The only thing that Loretta “Dolly” Ames ever wanted was for people to be more aware of the needy.
“It’s hard to sum up a life in a few words, but she was the kind of person that although she had very little, she would give you whatever she had,” Ames’ cousin, Bonnie Bentley, said. “She really understood the concept of unconditional love.”
A few days before her 80th birthday, Ames, a longtime Winter Springs resident and active community board member, passed away, having endeared herself to everyone from local canines to the mayor. Ames was born on Jan. 24, 1942 in Cleveland, Ohio, but she lived for the last 18 years in Winter Springs, where she passed away on Jan. 18.
“Even though she didn’t have a lot of family, she found her substitute family here in Florida,” said Phil Ayres, the pastor of LifePoint Christian Church, where Ames was a member. “She was at every potluck, at every dinner.” Ayres said she loved animals and she loved serving the community and her church.
Ames regularly attended Winter Springs City Commission meetings, and was a member of the Winter Springs Police Department’s Citizens Advisory Committee, and the city’s Bicycle and Pedestrian Advisory Committee.
“She was one of the most regular residents at our City Commission Meetings for many years,” Winter Springs Mayor Kevin McCann said. “She had a nice personal relationship with every one of the city commissioners and the other residents that regularly attended.”
McCann said that Ames had persistence because she was a fighter for her community.
“Isn’t that a nice legacy? When our time here is gone, it sure would be nice to have people think of you the same way,” McCann said. “May we all be so fortunate.”
Jeri Graumlich, 60, said she met Ames 18 years ago, and when she first got to know her, she said that Ames was helping people at her church who were hospitalized or ill. Ames would take care of their homes and pets.
She said Ames was like a grandmother in her family, but also a sweet friend with a strong personality who lived to make people laugh.
“She was passionate about serving and helping others and she was equally passionate if she was frustrated,” Graumlich said. “You never doubted where she stood in anything, it was her gumption that first attracted me to her.”

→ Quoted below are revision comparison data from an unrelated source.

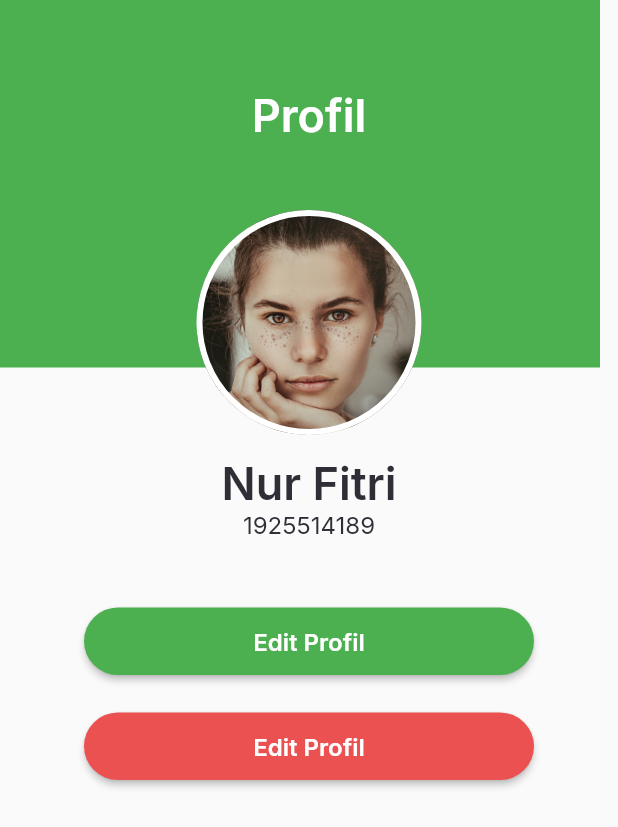
After one commit to dayat2063/pbmdoctor, a Flutter app: the screen it shows after launch, item 4 of the bottom bar chosen, after a tap on "Edit Profil", on a phone screen of 412 x 824 dp. The commit adds this screen. Shown: the top 827 px of the screen. Run offline on Flutter 3.47's test engine with Material 2 defaults, Android fonts, the phone set to English and light mode, and no system bars; our stand-ins replace google_fonts.

Commit message:
mengedit pag profil
tambah gambar tambah button

```diff
--- a/lib/pages/absen_doctor.dart
+++ b/lib/pages/absen_doctor.dart
@@ -1,5 +1,6 @@
 import 'package:flutter/material.dart';
 import 'package:pbmdoctor/pages/page_list_pasien.dart';
+import 'package:pbmdoctor/pages/page_profil.dart';
 import 'package:pbmdoctor/theme.dart';
 import 'package:pbmdoctor/models/navbar.dart';
 import 'package:pbmdoctor/widgets/bottom_navbar_item.dart';
@@ -132,8 +133,18 @@ class Absendoctor extends StatelessWidget {
                 Bottomnavbaritem(
                   Navbar(id: 3, image: 'assets/icons/calender_active.png'),
                 ),
-                Bottomnavbaritem(
-                  Navbar(id: 4, image: 'assets/icons/user_unactive.png'),
+                InkWell(
+                  onTap: () {
+                    Navigator.push(
+                      context,
+                      MaterialPageRoute(
+                        builder: (context) => pages_profil(),
+                      ),
+                    );
+                  },
+                  child: Bottomnavbaritem(
+                    Navbar(id: 4, image: 'assets/icons/user_unactive.png'),
+                  ),
                 ),
               ],
             ),
--- a/lib/pages/homepage_doctor.dart
+++ b/lib/pages/homepage_doctor.dart
@@ -4,6 +4,7 @@ import 'package:pbmdoctor/models/berita.dart';
 import 'package:pbmdoctor/models/navbar.dart';
 import 'package:pbmdoctor/pages/absen_doctor.dart';
 import 'package:pbmdoctor/pages/page_list_pasien.dart';
+import 'package:pbmdoctor/pages/page_profil.dart';
 import 'package:pbmdoctor/theme.dart';
 import 'package:pbmdoctor/widgets/acara_cards.dart';
 import 'package:pbmdoctor/widgets/berita_cards.dart';
@@ -171,6 +172,7 @@ class homepagedoctor extends StatelessWidget {
           ],
         ),
       ),
+      //awal tombol menu
       floatingActionButton: Container(
         height: 81,
         width: 357,
@@ -236,8 +238,18 @@ class homepagedoctor extends StatelessWidget {
                           id: 3, image: 'assets/icons/calender_unactive.png'),
                     ),
                   ),
-                  Bottomnavbaritem(
-                    Navbar(id: 4, image: 'assets/icons/user_unactive.png'),
+                  InkWell(
+                    onTap: () {
+                      Navigator.push(
+                        context,
+                        MaterialPageRoute(
+                          builder: (context) => pages_profil(),
+                        ),
+                      );
+                    },
+                    child: Bottomnavbaritem(
+                      Navbar(id: 4, image: 'assets/icons/user_unactive.png'),
+                    ),
                   ),
                 ],
               ),
--- /dev/null
+++ b/lib/pages/page_profil.dart
@@ -0,0 +1,99 @@
+import 'package:flutter/material.dart';
+import 'package:pbmdoctor/theme.dart';
+
+class pages_profil extends StatelessWidget {
+  @override
+  Widget build(BuildContext context) {
+    return Scaffold(
+      body: SafeArea(
+          child: Stack(
+        children: [
+          Container(
+            width: 400,
+            height: 245,
+            color: greenColor,
+          ),
+          Center(
+            child: Column(
+              children: [
+                SizedBox(height: 59),
+                Text(
+                  'Profil',
+                  style: whiteSemiBoldTextStyle.copyWith(fontSize: 30),
+                ),
+                SizedBox(
+                  height: 45,
+                ),
+                Container(
+                  width: 150,
+                  height: 150,
+                  decoration: BoxDecoration(
+                    color: whiteColor,
+                    image: DecorationImage(
+                      image: AssetImage('assets/images/face1.png'),
+                      fit: BoxFit.cover,
+                    ),
+                    borderRadius: BorderRadius.all(Radius.circular(1000)),
+                    border: Border.all(
+                      color: whiteColor,
+                      width: 4.0,
+                    ),
+                  ),
+                ),
+                SizedBox(
+                  height: 14,
+                ),
+                Text(
+                  'Nur Fitri',
+                  style: blackSemiBoldTextStyle.copyWith(fontSize: 30),
+                ),
+                Text(
+                  '1925514189',
+                  style: blackRegulerTextStyle.copyWith(fontSize: 16),
+                ),
+                SizedBox(
+                  height: 46,
+                ),
+                SizedBox(
+                  width: 300,
+                  height: 45,
+                  child: ElevatedButton(
+                    child: Text(
+                      'Edit Profil',
+                      style: whiteSemiBoldTextStyle.copyWith(fontSize: 16),
+                    ),
+                    onPressed: () {},
+                    style: ElevatedButton.styleFrom(
+                      backgroundColor: greenColor,
+                      shape: RoundedRectangleBorder(
+                          borderRadius: BorderRadius.circular(100)),
+                    ),
+                  ),
+                ),
+                SizedBox(
+                  height: 25,
+                ),
+                SizedBox(
+                  width: 300,
+                  height: 45,
+                  child: ElevatedButton(
+                    child: Text(
+                      'Edit Profil',
+                      style: whiteSemiBoldTextStyle.copyWith(fontSize: 16),
+                    ),
+                    onPressed: () {},
+                    style: ElevatedButton.styleFrom(
+                      backgroundColor: redColor,
+                      shape: RoundedRectangleBorder(
+                          borderRadius: BorderRadius.circular(100)),
+                    ),
+                  ),
+                ),
+              ],
+            ),
+          ),
+        ],
+      )),
+    );
+  }
+}
```
Also changed, not shown: assets/images/face1.png (added), assets/images/profil1.png (added).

She also said that Ames cared so much for animals that Ames was instrumental in helping to bring a dog park to Winter Springs, as she had done in Maryland, where she lived before relocating to Florida.
Graumlich helped Ames as she lost her mobility during recent years. She would help her pay bills, and the two would “buddy up” to go places.

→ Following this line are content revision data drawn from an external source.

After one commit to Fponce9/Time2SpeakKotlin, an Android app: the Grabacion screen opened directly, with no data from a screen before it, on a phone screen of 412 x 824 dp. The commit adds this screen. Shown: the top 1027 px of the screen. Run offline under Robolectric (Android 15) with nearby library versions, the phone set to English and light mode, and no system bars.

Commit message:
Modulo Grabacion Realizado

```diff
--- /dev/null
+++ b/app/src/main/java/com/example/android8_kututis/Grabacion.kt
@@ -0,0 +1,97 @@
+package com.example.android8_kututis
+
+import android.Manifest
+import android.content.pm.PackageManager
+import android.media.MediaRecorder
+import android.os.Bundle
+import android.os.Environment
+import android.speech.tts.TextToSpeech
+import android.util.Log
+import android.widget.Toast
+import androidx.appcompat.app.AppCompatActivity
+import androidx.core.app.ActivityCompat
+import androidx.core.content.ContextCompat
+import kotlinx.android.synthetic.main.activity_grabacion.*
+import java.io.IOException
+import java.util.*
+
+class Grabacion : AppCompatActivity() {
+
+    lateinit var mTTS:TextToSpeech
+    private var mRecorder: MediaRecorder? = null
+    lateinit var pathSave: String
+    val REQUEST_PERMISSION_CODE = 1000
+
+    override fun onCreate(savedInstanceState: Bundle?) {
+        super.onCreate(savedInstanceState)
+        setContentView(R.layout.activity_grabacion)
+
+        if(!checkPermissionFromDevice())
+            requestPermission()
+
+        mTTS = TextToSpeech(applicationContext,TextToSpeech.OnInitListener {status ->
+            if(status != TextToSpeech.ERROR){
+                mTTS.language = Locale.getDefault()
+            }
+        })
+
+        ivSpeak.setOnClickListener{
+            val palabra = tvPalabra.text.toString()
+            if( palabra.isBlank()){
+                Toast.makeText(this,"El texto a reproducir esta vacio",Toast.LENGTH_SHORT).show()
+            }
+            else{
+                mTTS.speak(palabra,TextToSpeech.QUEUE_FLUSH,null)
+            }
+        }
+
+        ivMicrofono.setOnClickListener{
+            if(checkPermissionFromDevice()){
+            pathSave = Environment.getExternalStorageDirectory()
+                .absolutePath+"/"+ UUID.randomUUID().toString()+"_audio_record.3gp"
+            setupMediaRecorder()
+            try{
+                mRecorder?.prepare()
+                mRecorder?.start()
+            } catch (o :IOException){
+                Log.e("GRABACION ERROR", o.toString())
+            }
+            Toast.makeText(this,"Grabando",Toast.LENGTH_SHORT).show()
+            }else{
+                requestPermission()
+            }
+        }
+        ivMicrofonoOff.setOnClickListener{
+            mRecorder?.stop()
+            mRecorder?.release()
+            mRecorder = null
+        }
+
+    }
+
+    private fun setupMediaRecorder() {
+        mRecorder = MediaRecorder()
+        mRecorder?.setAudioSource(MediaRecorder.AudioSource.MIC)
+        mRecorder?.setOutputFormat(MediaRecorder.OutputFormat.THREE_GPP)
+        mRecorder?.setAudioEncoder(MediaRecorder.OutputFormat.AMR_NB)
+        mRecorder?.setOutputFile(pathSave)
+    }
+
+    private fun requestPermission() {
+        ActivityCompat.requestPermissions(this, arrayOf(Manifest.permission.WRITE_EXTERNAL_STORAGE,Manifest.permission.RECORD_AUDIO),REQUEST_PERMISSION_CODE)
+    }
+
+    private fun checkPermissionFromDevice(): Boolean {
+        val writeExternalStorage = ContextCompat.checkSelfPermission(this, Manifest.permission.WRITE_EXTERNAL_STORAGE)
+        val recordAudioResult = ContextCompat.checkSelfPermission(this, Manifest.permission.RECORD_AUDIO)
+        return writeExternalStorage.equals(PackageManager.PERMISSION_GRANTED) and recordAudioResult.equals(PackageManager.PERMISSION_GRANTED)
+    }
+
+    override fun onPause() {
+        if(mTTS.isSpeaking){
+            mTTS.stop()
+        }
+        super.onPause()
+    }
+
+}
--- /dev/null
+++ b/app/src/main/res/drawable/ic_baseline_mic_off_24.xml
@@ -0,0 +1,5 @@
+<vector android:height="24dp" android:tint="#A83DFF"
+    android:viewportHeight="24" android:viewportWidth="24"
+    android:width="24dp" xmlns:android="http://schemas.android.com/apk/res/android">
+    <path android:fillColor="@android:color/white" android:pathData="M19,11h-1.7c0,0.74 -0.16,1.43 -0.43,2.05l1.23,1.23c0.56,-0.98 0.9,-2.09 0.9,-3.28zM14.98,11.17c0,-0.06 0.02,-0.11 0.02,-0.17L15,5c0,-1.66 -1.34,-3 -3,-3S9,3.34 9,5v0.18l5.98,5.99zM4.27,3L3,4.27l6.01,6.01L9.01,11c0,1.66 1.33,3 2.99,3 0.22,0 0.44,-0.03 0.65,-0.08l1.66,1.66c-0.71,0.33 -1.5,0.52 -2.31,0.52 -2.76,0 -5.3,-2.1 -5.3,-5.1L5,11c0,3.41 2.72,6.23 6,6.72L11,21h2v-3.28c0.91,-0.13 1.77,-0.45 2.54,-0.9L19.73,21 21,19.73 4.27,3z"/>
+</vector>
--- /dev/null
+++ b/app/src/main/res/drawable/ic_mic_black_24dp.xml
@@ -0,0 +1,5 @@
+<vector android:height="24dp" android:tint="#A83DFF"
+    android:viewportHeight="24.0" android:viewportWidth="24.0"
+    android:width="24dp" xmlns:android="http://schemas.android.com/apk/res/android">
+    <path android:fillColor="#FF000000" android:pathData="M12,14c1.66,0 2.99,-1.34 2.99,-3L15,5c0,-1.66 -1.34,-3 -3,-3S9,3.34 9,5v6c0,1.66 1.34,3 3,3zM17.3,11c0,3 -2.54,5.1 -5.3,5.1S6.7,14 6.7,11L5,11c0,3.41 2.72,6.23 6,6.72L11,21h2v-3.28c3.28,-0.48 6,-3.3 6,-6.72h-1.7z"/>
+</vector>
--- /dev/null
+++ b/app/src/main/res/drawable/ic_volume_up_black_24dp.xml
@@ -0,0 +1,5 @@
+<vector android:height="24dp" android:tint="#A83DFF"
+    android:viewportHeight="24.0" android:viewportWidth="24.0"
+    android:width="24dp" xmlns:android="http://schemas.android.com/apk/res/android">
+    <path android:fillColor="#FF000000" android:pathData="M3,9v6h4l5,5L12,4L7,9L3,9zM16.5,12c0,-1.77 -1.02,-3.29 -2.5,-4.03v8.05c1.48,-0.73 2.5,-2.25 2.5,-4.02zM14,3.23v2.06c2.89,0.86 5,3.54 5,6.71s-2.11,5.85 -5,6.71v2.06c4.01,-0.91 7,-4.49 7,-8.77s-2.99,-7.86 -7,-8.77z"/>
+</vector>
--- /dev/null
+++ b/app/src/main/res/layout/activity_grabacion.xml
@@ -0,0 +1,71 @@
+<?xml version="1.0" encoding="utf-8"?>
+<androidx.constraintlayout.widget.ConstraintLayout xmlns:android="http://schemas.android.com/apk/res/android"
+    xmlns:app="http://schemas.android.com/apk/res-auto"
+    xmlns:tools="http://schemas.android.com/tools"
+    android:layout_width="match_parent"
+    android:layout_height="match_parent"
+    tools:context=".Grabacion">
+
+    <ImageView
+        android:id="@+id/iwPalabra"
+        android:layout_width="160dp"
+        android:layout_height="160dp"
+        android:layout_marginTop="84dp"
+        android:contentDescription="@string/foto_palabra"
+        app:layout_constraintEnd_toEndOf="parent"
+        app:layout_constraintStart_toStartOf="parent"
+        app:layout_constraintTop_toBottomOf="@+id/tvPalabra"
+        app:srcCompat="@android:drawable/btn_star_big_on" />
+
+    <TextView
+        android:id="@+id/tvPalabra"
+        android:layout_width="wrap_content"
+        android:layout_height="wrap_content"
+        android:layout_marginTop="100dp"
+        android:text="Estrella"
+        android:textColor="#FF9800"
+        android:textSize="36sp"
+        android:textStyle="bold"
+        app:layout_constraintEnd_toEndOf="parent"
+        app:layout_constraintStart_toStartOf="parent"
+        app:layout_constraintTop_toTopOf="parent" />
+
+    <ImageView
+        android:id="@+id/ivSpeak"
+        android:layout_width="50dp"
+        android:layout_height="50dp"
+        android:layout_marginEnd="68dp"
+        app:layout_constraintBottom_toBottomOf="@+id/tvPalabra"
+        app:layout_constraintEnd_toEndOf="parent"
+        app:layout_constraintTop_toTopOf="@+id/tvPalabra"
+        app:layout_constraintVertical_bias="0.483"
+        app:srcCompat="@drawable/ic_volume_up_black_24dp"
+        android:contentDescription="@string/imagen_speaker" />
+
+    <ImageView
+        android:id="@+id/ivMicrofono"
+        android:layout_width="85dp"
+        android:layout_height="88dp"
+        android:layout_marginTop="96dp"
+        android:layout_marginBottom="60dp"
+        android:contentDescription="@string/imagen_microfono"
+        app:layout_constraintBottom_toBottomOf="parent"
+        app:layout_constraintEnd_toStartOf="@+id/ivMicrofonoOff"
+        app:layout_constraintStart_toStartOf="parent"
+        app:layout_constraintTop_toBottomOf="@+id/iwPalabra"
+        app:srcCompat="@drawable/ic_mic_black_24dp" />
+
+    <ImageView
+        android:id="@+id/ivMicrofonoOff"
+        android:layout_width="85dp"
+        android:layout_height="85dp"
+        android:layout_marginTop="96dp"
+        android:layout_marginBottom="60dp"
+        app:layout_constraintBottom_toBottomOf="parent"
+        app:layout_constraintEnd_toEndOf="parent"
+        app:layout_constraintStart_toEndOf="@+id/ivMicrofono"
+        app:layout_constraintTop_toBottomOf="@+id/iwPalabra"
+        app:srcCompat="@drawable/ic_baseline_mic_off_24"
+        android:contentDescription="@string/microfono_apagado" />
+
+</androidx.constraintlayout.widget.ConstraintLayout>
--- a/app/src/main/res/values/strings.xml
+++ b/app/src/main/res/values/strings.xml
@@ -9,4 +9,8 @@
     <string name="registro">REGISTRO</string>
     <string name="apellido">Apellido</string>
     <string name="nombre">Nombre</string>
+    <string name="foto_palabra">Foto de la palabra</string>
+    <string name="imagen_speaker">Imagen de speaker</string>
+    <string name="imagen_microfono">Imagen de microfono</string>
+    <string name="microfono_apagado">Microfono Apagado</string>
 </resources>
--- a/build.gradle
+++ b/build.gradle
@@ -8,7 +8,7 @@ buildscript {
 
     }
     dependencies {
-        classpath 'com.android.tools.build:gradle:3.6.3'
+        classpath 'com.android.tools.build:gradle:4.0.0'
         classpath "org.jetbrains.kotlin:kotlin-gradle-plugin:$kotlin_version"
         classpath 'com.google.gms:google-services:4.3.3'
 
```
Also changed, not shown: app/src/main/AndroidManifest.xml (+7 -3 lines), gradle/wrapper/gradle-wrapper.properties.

Graumlich said that even though Ames struggled to walk, having a weak leg that forced her to use a walker or wheelchair for mobility, she would ride her three-wheeled cycle around the neighborhood. She would pedal the tricycle, letting her stronger leg do most of the work. Despite having once fallen off of it, Graumlich said the septuagenarian was undaunted.
One of the things Ames was working toward was increasing the time for pedestrian crossing at crosswalks in Winter Springs to benefit the elderly.
“She was feisty, she had a lot of spunk, and a lot of spirit,” Graumlich said. “She was determined to stay as active as she could, both in her mind and her body, even if her body was really working against her.”
Graumlich said that in January Ames went to a hospital because she was feeling weak and ended up being diagnosed with asymptomatic COVID-19, but then, a week and a half later was diagnosed with sepsis-associated encephalopathy, a disease of the brain resulting from inflammation. By the time she was diagnosed, it was too late to save her.
“None of us has a clue, there was nothing in her life that was life-threatening,” Graumlich said.
Bentley, Ames’ cousin, said Ames was non-responsive for four days at the Orlando Health Central Hospital before passing away.
She said she wanted Ames’ memorial, which was held on Jan. 29 at LifePoint Christian Church, to be a call to action for people to help one another..
Bentley imagines Ames in heaven with all her puppies, referring to the nine dogs Ames had cared for over her lifetime. She asked Bentley to see that Ames’ ashes were combined with those of her dogs, then dispersed together at one of her favorite places, the ocean.
“She loved the water,” Bentley said. “She asked me to spread her ashes over the Atlantic Ocean and I have a trip planned to the Florida Keys just to do that.”